» **Task prompt**
What follows is a set of entries. Give them again exactly, without the pictures.
────────────────────
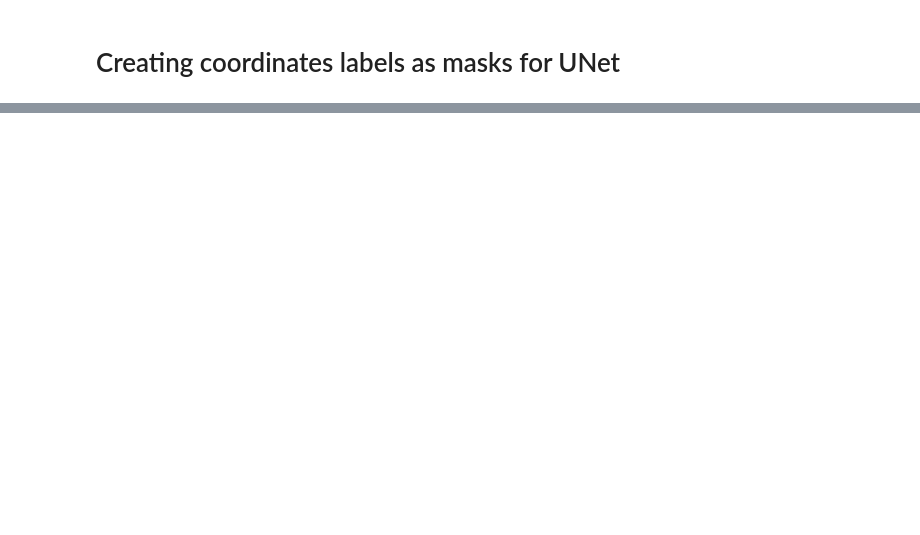
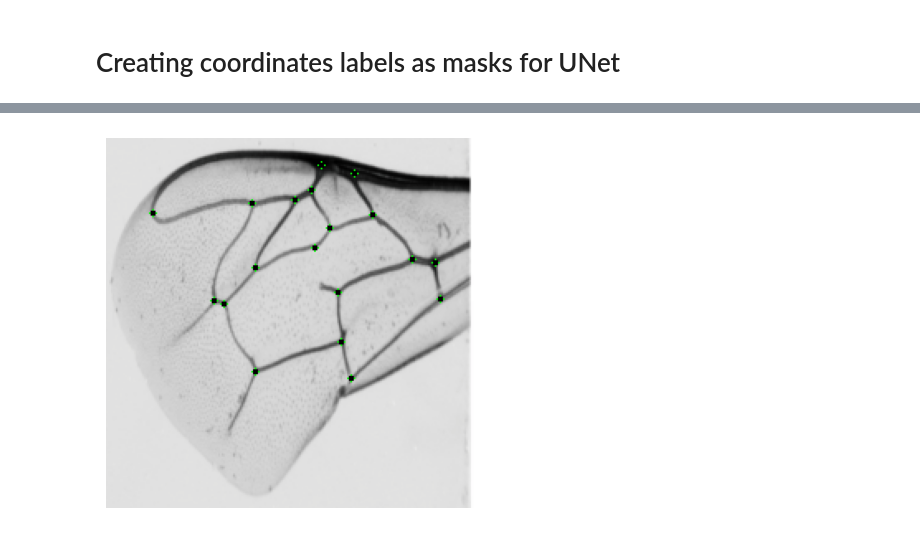
Before and after one commit to mkrajew/bees, a Jupyter notebook: notebooks/05_masks_coords.ipynb, the cells around one changed output, grey strips where cells are left out. Cells and saved outputs as stored; diff of their text form; code cells hidden in the pictures; blank space fills up the shorter version.

```diff
--- a/notebooks/05_masks_coords.ipynb
+++ b/notebooks/05_masks_coords.ipynb
@@ -53,0 +58,18 @@ visualize_coords(image, labels.squeeze(0), spot_size=2)
+# %%
+overlay_float = mask.astype(float)
+
+whiteness = np.mean(overlay_float, axis=2) / 255.0
+
+# Invert whiteness to get opacity: white => 0 (transparent), black => 1 (opaque)
+alpha_mask = 1.0 - whiteness
+alpha_mask = np.clip(alpha_mask, 0, 1)
+
+# Convert alpha mask to 3 channels
+alpha_mask_3ch = cv2.merge([alpha_mask] * 3)
+
+# Blend manually
+blended = (overlay_float * alpha_mask_3ch + image.astype(float) * (1 - alpha_mask_3ch)).astype(np.uint8)
+
+plt_imshow(blended)
+# %% [output]
+[figure, added]
```
Also changed, not shown: parts of 3 cells of this notebook.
────────────────────
» **Final answer**
Before and after one commit to mkrajew/bees, a Jupyter notebook: notebooks/05_masks_coords.ipynb, the cells around one changed output, grey strips where cells are left out. Cells and saved outputs as stored; diff of their text form; code cells hidden in the pictures; blank space fills up the shorter version.

```diff
--- a/notebooks/05_masks_coords.ipynb
+++ b/notebooks/05_masks_coords.ipynb
@@ -53,0 +58,18 @@ visualize_coords(image, labels.squeeze(0), spot_size=2)
+# %%
+overlay_float = mask.astype(float)
+
+whiteness = np.mean(overlay_float, axis=2) / 255.0
+
+# Invert whiteness to get opacity: white => 0 (transparent), black => 1 (opaque)
+alpha_mask = 1.0 - whiteness
+alpha_mask = np.clip(alpha_mask, 0, 1)
+
+# Convert alpha mask to 3 channels
+alpha_mask_3ch = cv2.merge([alpha_mask] * 3)
+
+# Blend manually
+blended = (overlay_float * alpha_mask_3ch + image.astype(float) * (1 - alpha_mask_3ch)).astype(np.uint8)
+
+plt_imshow(blended)
+# %% [output]
+[figure, added]
```
Also changed, not shown: parts of 3 cells of this notebook.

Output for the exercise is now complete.